→ **ABOUT THIS EXERCISE**
Scan the entries that follow and copy out every line containing "normal".

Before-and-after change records
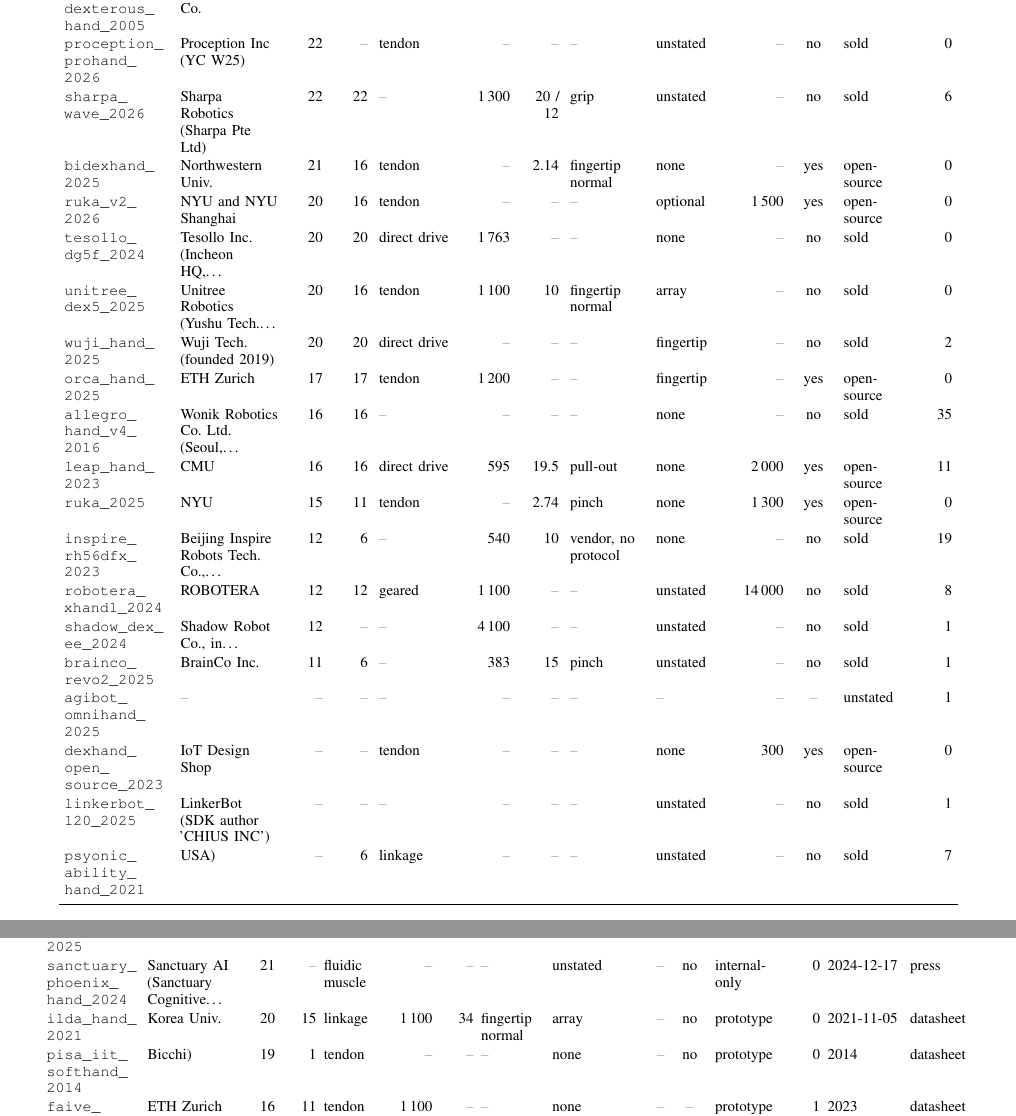
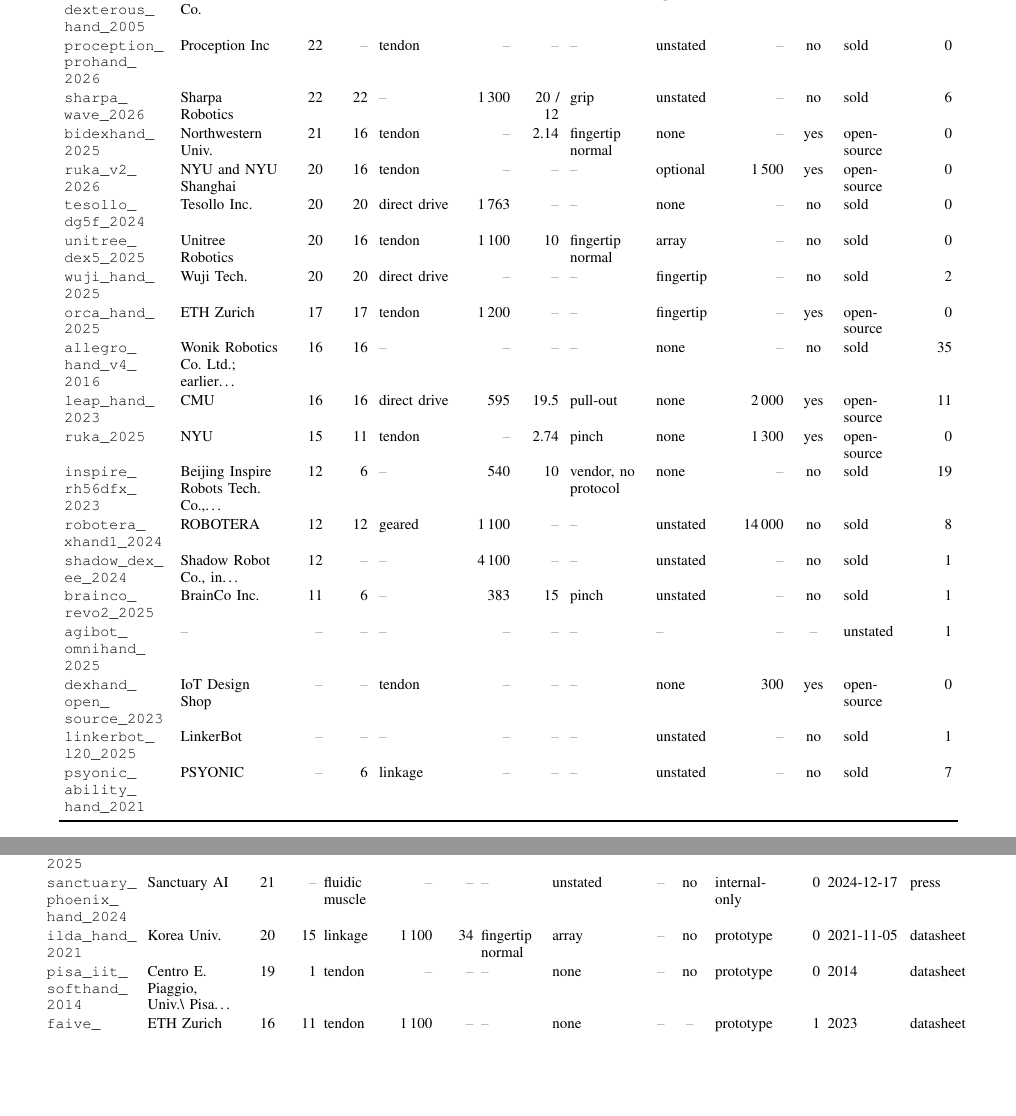
Before and after one commit to luaiabuelsamen/dexmanip_survey, a LaTeX paper (tex/tables_probe.tex, which reads tex/tables/table1_hands_available.tex, tex/tables/table2_hands_announced.tex): two parts of pages 2 and 3 of 23, joined at a grey line, cut so that both start at the same text, the shorter picture padded with empty space. Compiled offline with pdfLaTeX; a missing font is replaced by an installed copy or a similar font; a LaTeX package or settings file that is missing is left out.

Commit message:
table polish: contact-model vocabulary corrected so a complementarity-free engine is not binned as complementarity; maker parentheticals and column widths
Co-Authored-By: Claude Opus 5 (1M context) <noreply@anthropic.com>

```diff
--- a/tex/tables/table1_hands_available.tex
+++ b/tex/tables/table1_hands_available.tex
@@ -11,15 +11,15 @@
 \rowcolor{wash} \hdr{hand key} & \hdr{maker} & \hdr{DoF} & \hdr{act.\ DoF} & \hdr{actuation} & \hdr{mass g} & \hdr{force N} & \hdr{force kind} & \hdr{tactile} & \hdr{price USD} & \hdr{open HW} & \hdr{status} & \hdr{uses} \\
 \midrule
 \texttt{shadow\_\allowbreak dexterous\_\allowbreak hand\_\allowbreak 2005} & Shadow Robot Co. & 24 & 20 & tendon & 4\,300 & \na & \na & optional & \na & no & sold & 21 \\
-\texttt{proception\_\allowbreak prohand\_\allowbreak 2026} & Proception Inc (YC W25) & 22 & \na & tendon & \na & \na & \na & unstated & \na & no & sold & 0 \\
-\texttt{sharpa\_\allowbreak wave\_\allowbreak 2026} & Sharpa Robotics (Sharpa Pte Ltd) & 22 & 22 & \na & 1\,300 & 20 / 12 & grip & unstated & \na & no & sold & 6 \\
+\texttt{proception\_\allowbreak prohand\_\allowbreak 2026} & Proception Inc & 22 & \na & tendon & \na & \na & \na & unstated & \na & no & sold & 0 \\
+\texttt{sharpa\_\allowbreak wave\_\allowbreak 2026} & Sharpa Robotics & 22 & 22 & \na & 1\,300 & 20 / 12 & grip & unstated & \na & no & sold & 6 \\
 \texttt{bidexhand\_\allowbreak 2025} & Northwestern Univ. & 21 & 16 & tendon & \na & 2.14 & fingertip normal & none & \na & yes & open-source & 0 \\
 \texttt{ruka\_\allowbreak v2\_\allowbreak 2026} & NYU and NYU Shanghai & 20 & 16 & tendon & \na & \na & \na & optional & 1\,500 & yes & open-source & 0 \\
-\texttt{tesollo\_\allowbreak dg5f\_\allowbreak 2024} & Tesollo Inc. (Incheon HQ,\ldots & 20 & 20 & direct drive & 1\,763 & \na & \na & none & \na & no & sold & 0 \\
-\texttt{unitree\_\allowbreak dex5\_\allowbreak 2025} & Unitree Robotics (Yushu Tech.\ldots & 20 & 16 & tendon & 1\,100 & 10 & fingertip normal & array & \na & no & sold & 0 \\
-\texttt{wuji\_\allowbreak hand\_\allowbreak 2025} & Wuji Tech. (founded 2019) & 20 & 20 & direct drive & \na & \na & \na & fingertip & \na & no & sold & 2 \\
+\texttt{tesollo\_\allowbreak dg5f\_\allowbreak 2024} & Tesollo Inc. & 20 & 20 & direct drive & 1\,763 & \na & \na & none & \na & no & sold & 0 \\
+\texttt{unitree\_\allowbreak dex5\_\allowbreak 2025} & Unitree Robotics & 20 & 16 & tendon & 1\,100 & 10 & fingertip normal & array & \na & no & sold & 0 \\
+\texttt{wuji\_\allowbreak hand\_\allowbreak 2025} & Wuji Tech. & 20 & 20 & direct drive & \na & \na & \na & fingertip & \na & no & sold & 2 \\
 \texttt{orca\_\allowbreak hand\_\allowbreak 2025} & ETH Zurich & 17 & 17 & tendon & 1\,200 & \na & \na & fingertip & \na & yes & open-source & 0 \\
-\texttt{allegro\_\allowbreak hand\_\allowbreak v4\_\allowbreak 2016} & Wonik Robotics Co. Ltd. (Seoul,\ldots & 16 & 16 & \na & \na & \na & \na & none & \na & no & sold & 35 \\
+\texttt{allegro\_\allowbreak hand\_\allowbreak v4\_\allowbreak 2016} & Wonik Robotics Co. Ltd.; earlier\ldots & 16 & 16 & \na & \na & \na & \na & none & \na & no & sold & 35 \\
 \texttt{leap\_\allowbreak hand\_\allowbreak 2023} & CMU & 16 & 16 & direct drive & 595 & 19.5 & pull-out & none & 2\,000 & yes & open-source & 11 \\
 \texttt{ruka\_\allowbreak 2025} & NYU & 15 & 11 & tendon & \na & 2.74 & pinch & none & 1\,300 & yes & open-source & 0 \\
 \texttt{inspire\_\allowbreak rh56dfx\_\allowbreak 2023} & Beijing Inspire Robots Tech. Co.,\ldots & 12 & 6 & \na & 540 & 10 & vendor, no protocol & none & \na & no & sold & 19 \\
@@ -28,8 +28,8 @@
 \texttt{brainco\_\allowbreak revo2\_\allowbreak 2025} & BrainCo Inc. & 11 & 6 & \na & 383 & 15 & pinch & unstated & \na & no & sold & 1 \\
 \texttt{agibot\_\allowbreak omnihand\_\allowbreak 2025} & \na & \na & \na & \na & \na & \na & \na & \na & \na & \na & unstated & 1 \\
 \texttt{dexhand\_\allowbreak open\_\allowbreak source\_\allowbreak 2023} & IoT Design Shop & \na & \na & tendon & \na & \na & \na & none & 300 & yes & open-source & 0 \\
-\texttt{linkerbot\_\allowbreak l20\_\allowbreak 2025} & LinkerBot (SDK author 'CHIUS INC') & \na & \na & \na & \na & \na & \na & unstated & \na & no & sold & 1 \\
-\texttt{psyonic\_\allowbreak ability\_\allowbreak hand\_\allowbreak 2021} & USA) & \na & 6 & linkage & \na & \na & \na & unstated & \na & no & sold & 7 \\
+\texttt{linkerbot\_\allowbreak l20\_\allowbreak 2025} & LinkerBot & \na & \na & \na & \na & \na & \na & unstated & \na & no & sold & 1 \\
+\texttt{psyonic\_\allowbreak ability\_\allowbreak hand\_\allowbreak 2021} & PSYONIC & \na & 6 & linkage & \na & \na & \na & unstated & \na & no & sold & 7 \\
 \bottomrule
 \end{tabular}
 \end{table*}
--- a/tex/tables/table2_hands_announced.tex
+++ b/tex/tables/table2_hands_announced.tex
@@ -13,9 +13,9 @@
 \texttt{clone\_\allowbreak robotics\_\allowbreak hand\_\allowbreak 2024} & Clone Robotics & 27 & \na & fluidic muscle & <910 & \na & \na & array & \na & no & internal-only & 0 & 2025-11-24 & video \\
 \texttt{onex\_\allowbreak neo\_\allowbreak hand\_\allowbreak 2026} & 1X Tech. & 25 & 25 & tendon & \na & 45 & vendor, no protocol & unstated & \na & no & announced & 0 & 2026-07-09 & datasheet \\
 \texttt{leap\_\allowbreak hand\_\allowbreak v2\_\allowbreak adv\_\allowbreak 2025} & CMU & 21 & 17 & tendon & \na & \na & \na & none & 3\,000 & yes & announced & 2 & undated & datasheet \\
-\texttt{sanctuary\_\allowbreak phoenix\_\allowbreak hand\_\allowbreak 2024} & Sanctuary AI (Sanctuary Cognitive\ldots & 21 & \na & fluidic muscle & \na & \na & \na & unstated & \na & no & internal-only & 0 & 2024-12-17 & press \\
+\texttt{sanctuary\_\allowbreak phoenix\_\allowbreak hand\_\allowbreak 2024} & Sanctuary AI & 21 & \na & fluidic muscle & \na & \na & \na & unstated & \na & no & internal-only & 0 & 2024-12-17 & press \\
 \texttt{ilda\_\allowbreak hand\_\allowbreak 2021} & Korea Univ. & 20 & 15 & linkage & 1\,100 & 34 & fingertip normal & array & \na & no & prototype & 0 & 2021-11-05 & datasheet \\
-\texttt{pisa\_\allowbreak iit\_\allowbreak softhand\_\allowbreak 2014} & Bicchi) & 19 & 1 & tendon & \na & \na & \na & none & \na & no & prototype & 0 & 2014 & datasheet \\
+\texttt{pisa\_\allowbreak iit\_\allowbreak softhand\_\allowbreak 2014} & Centro E. Piaggio, Univ.\textbackslash{} Pisa\ldots & 19 & 1 & tendon & \na & \na & \na & none & \na & no & prototype & 0 & 2014 & datasheet \\
 \texttt{faive\_\allowbreak hand\_\allowbreak 2023} & ETH Zurich & 16 & 11 & tendon & 1\,100 & \na & \na & none & \na & \na & prototype & 1 & 2023 & datasheet \\
 \texttt{boston\_\allowbreak dynamics\_\allowbreak atlas\_\allowbreak hand\_\allowbreak 2026} & Boston Dynamics & \na & \na & geared & \na & \na & \na & unstated & \na & no & prototype & 0 & 2026-01-05 & press \\
 \texttt{daxo\_\allowbreak muscle\_\allowbreak v0\_\allowbreak 2025} & Daxo Robotics & \na & \na & tendon & 750 & \na & \na & \na & \na & \na & prototype & 0 & 2026-09-16 & press \\
```
Also changed, not shown: tex/tables/appendix_methods_full.tex (+1 -1 lines), tex/tables/table4_rewards.tex (+1 -1 lines), tex/tables_probe.pdf (deleted), 3 other files.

→ **RESULT OF THE TASK**
 \texttt{bidexhand\_\allowbreak 2025} & Northwestern Univ. & 21 & 16 & tendon & \na & 2.14 & fingertip normal & none & \na & yes & open-source & 0 \\
-\texttt{unitree\_\allowbreak dex5\_\allowbreak 2025} & Unitree Robotics (Yushu Tech.\ldots & 20 & 16 & tendon & 1\,100 & 10 & fingertip normal & array & \na & no & sold & 0 \\
+\texttt{unitree\_\allowbreak dex5\_\allowbreak 2025} & Unitree Robotics & 20 & 16 & tendon & 1\,100 & 10 & fingertip normal & array & \na & no & sold & 0 \\
 \texttt{ilda\_\allowbreak hand\_\allowbreak 2021} & Korea Univ. & 20 & 15 & linkage & 1\,100 & 34 & fingertip normal & array & \na & no & prototype & 0 & 2021-11-05 & datasheet \\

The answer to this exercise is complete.